The Eric Liddell Centre has developed befriending services for carers. Loss of social networks is one of the most common impacts of caring. Befrienders can help rebuild a carer’s sense of confidence, inclusion and self-esteem, which in turn promotes increased well-being.
Support for Unpaid Carers
In addition to supporting the person living with dementia, we also run services to support the people who look after them every day. The role of a carer can be isolating and stressful. A Carers UK survey found that 8 in 10 carers feel lonely and anxious. Finding ways to cope with the demands of the role and getting the occasional break help to extend the time that carers can keep their loved ones at home.
Our befriending service pairs carers with trained volunteers who meet with them regularly to provide companionship and a break from their responsibilities. They are matched on interests and circumstances so have a good start at building a relationship. They may meet weekly for a coffee or to attend a fitness class or other activity. The feedback we get from carers about this programme is overwhelmingly positive. This service makes a personal, positive impact on their lives and helps them sustain the role of carer for longer. We were able to help over 500 carers in 2018.
Befrienders support carers to become more engaged with the community, or simply have a break from caring for a little while.
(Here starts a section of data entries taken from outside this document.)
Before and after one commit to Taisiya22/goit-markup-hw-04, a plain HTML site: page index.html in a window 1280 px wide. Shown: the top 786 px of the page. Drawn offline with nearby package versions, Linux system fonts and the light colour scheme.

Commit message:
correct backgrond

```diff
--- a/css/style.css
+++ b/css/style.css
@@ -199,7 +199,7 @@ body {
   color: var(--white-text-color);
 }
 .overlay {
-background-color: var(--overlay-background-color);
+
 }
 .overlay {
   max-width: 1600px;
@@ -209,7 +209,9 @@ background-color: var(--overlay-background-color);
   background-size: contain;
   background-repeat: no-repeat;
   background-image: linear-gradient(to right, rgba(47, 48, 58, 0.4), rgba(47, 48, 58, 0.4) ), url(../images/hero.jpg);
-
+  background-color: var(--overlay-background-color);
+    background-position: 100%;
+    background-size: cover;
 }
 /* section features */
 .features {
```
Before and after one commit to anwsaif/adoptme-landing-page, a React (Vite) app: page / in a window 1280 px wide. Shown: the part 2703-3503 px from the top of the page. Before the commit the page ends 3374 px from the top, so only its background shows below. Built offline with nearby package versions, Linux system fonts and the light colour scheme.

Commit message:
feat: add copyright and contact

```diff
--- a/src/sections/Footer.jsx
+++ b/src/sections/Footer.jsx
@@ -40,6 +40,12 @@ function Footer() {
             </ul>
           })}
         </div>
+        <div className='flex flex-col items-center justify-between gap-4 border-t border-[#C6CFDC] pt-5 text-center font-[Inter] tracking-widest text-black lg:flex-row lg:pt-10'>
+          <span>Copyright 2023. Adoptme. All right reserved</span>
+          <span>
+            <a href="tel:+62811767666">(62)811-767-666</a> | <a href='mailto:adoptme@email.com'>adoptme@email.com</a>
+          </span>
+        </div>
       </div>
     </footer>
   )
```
The service is free, however, carers will need to consider budgeting for any activity they attend with a befriender. If you would like to find out more please contact Sally Sorrie on 0131 357 1271 or email Sally.